     With a dozen eggs a day, we've been giving them away to everyone we know.  There is something magical about a carton of multi-cultural eggs split down the middle with six white and six brown eggs. They make great gifts because if we don't give them away, I'll quickly have dozens of eggs in my fridge.

   
     At 4:30 this morning, I sat on the patio hoping to hear the rooster crow.  As I sipped my coffee, I made rooster sounds in an attempt to mentor the poor guy.  No crowing was heard. When the last of the coffee was gone and the sun had still not come up over the horizon, I headed back in to bed.  Just as the door was almost closed, there was a faint "Er, eh" sound from the wood line.  My boy was up and the day was ready to begin.

     Because it was still dark outside, though, I returned to bed for a few more hours of sleep.  The ladies were busy laying, I was sleeping, and Brewster was crowing.  The farm is well.






Saturday, August 16, 2014

The Man In The Attic

  The attic in my house is much larger in my children's minds than it is in reality.  It is a place of mystery that has led to wild thoughts and scary stories about who or what might reside there. They say people fear what they do not know and at the top of a set of pull down stairs with creaky hinges and a pronounced instability, lies the great unknown that keeps my children and their friends awake at night, listening for sounds of anything that shouldn't be there.

  A place of unfinished floors, filled with boxes of treasures that were once important, the attic sprawls out in every direction with tiny walkways of plywood leading into the dark spidery corners.

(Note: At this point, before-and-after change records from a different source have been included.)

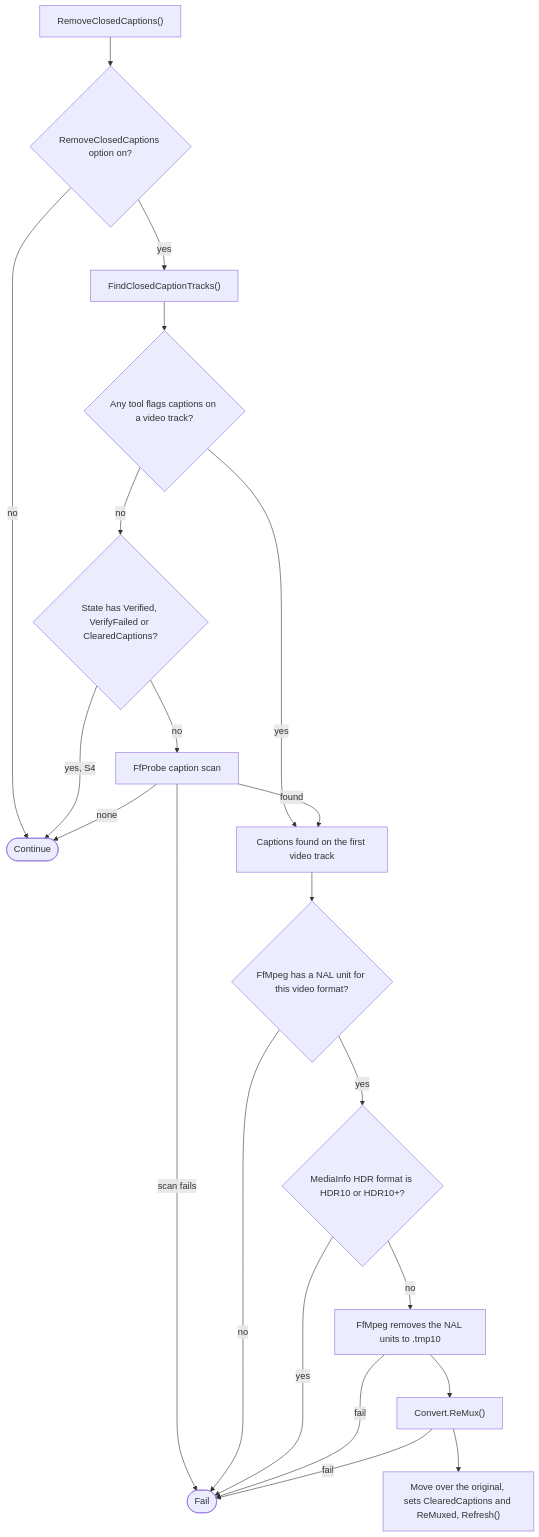
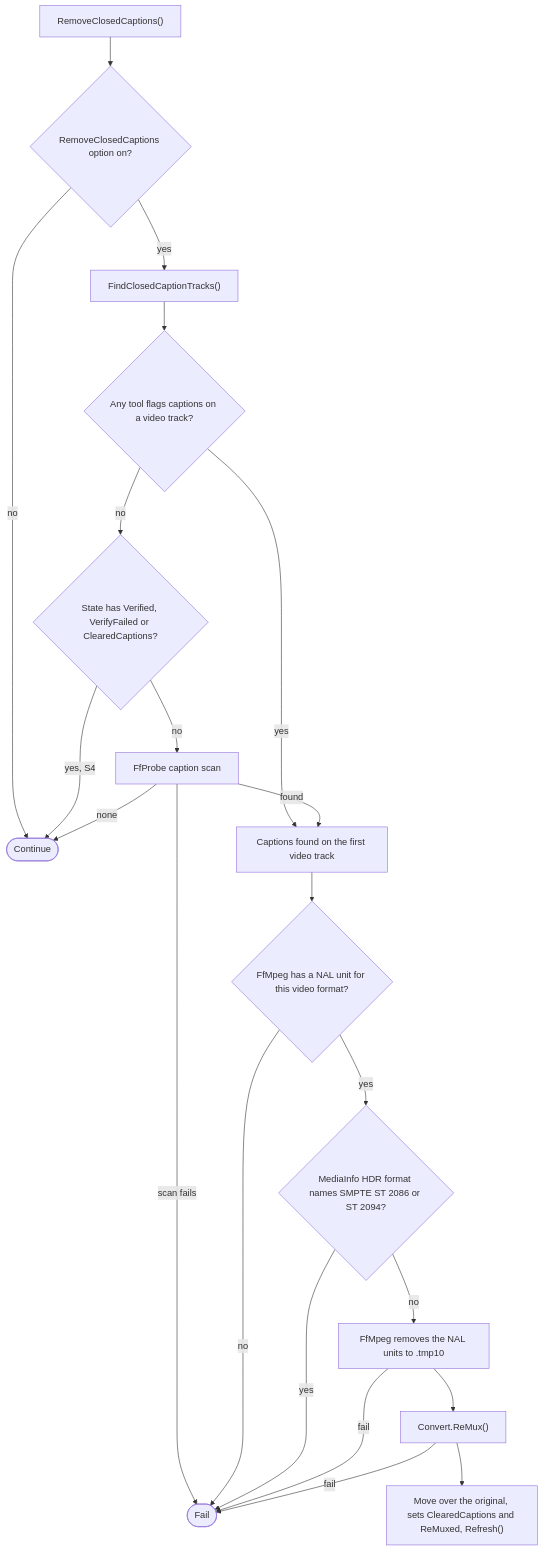
Before and after one commit to ptr727/PlexCleaner: the seventh of 11 diagrams in ARCHITECTURE.md, drawn with Mermaid. The commit also changed other lines of this file, not shown here.

First line of the commit message:
State the HDR Caption Refusal and the Verify-Off Retry Exactly

````diff
--- a/ARCHITECTURE.md
+++ b/ARCHITECTURE.md
@@ -509,23 +509,23 @@
 ```mermaid
 flowchart TD
   A0["RemoveClosedCaptions()"] --> A1{"RemoveClosedCaptions option on?"}
   A1 -->|no| AOK(["Continue"])
   A1 -->|yes| F0["FindClosedCaptionTracks()"]
   F0 --> F1{"Any tool flags captions on a video track?"}
   F1 -->|yes| FOUND
   F1 -->|no| F2{"State has Verified, VerifyFailed or ClearedCaptions?"}
   F2 -->|"yes, S4"| AOK
   F2 -->|no| F3["FfProbe caption scan"]
   F3 -->|scan fails| FAIL(["Fail"])
   F3 -->|none| AOK
   F3 -->|found| FOUND["Captions found on the first video track"]
   FOUND --> C1{"FfMpeg has a NAL unit for this video format?"}
   C1 -->|no| FAIL
-  C1 -->|yes| C2{"MediaInfo HDR format is HDR10 or HDR10+?"}
+  C1 -->|yes| C2{"MediaInfo HDR format names SMPTE ST 2086 or ST 2094?"}
   C2 -->|yes| FAIL
   C2 -->|no| C3["FfMpeg removes the NAL units to .tmp10"]
   C3 -->|fail| FAIL
   C3 --> C4["Convert.ReMux()"]
   C4 -->|fail| FAIL
   C4 --> C5["Move over the original, sets ClearedCaptions and ReMuxed, Refresh()"]
 ```
````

The children were never allowed into the attic when they were young, for fear that one wrong step would send them through a thin layer of insulation and straight down to the floor below.  

  Giant stuffed snakes, won at the State Fair, and over sized Teddy Bears who were simply too big to manage, rest at the entrance of the attic and oversee the coming and going into this world of Christmas decorations, discarded luggage and dozens of boxes marked "Do Not Throw Away." While simply a graveyard for things once loved and unfinished craft projects, it is a world of old memories and favorite things.  It is this exact mix of old and familiar, dark and light, known and unknown that crafted the idea in my children's heads that a man lives in our attic.  It didn't help when I shared with them the story about my childhood friend who did have a man living in her attic.  Unknown to her family, a friend of a friend had set up residence in their attic and would come down at night to eat and drink as her family slept.  My own children cringe at the thought of this.

  I cannot explain why boxes frequently move in my attic or why we once found an empty coke and bag of chips up there, but I am certain nobody lives there.  Perhaps the cable installer left his snacks when running line. Maybe it is squirrels who make the faint sounds above our heads at night.  I would believe the toys were coming alive and rearranging the contents of the attic before I believed that a man was living up there.  

  This mystery resident in the space above our heads has grown famous as the tale of his existence has spread from one child to another.  It was not long ago that a man at church asked me about the man living in my attic and I just had to smile.  

  The more I think about it, I grow jealous of the man living rent free surrounded by the good things of my life.  If there is a man in my attic I have a "To Do " list for him that is long overdue.  He needs to bring himself down from there while I'm at work and start on the laundry, pick up the house and do a little yard work.  It would be great if he could start dinner before I get home and then return to rest among the six foot plush snakes and bears that live overhead.  There is a roof leak that I'm certain he should have noticed by now and he could lend a hand with the repairs.

  While my children fear the man in the attic, I welcome the extra help that could come along with such. There is no time in my household for crazy psychopathic attic dwellers and anyone who sets up residence there will certainly be given their fair share of the workload. Next time I pull down those creaky stairs and look upon the big red snake head that stares down from overhead, I hope to find a plumber or electrician hanging out up there, too.  Now that would be real treasure to find!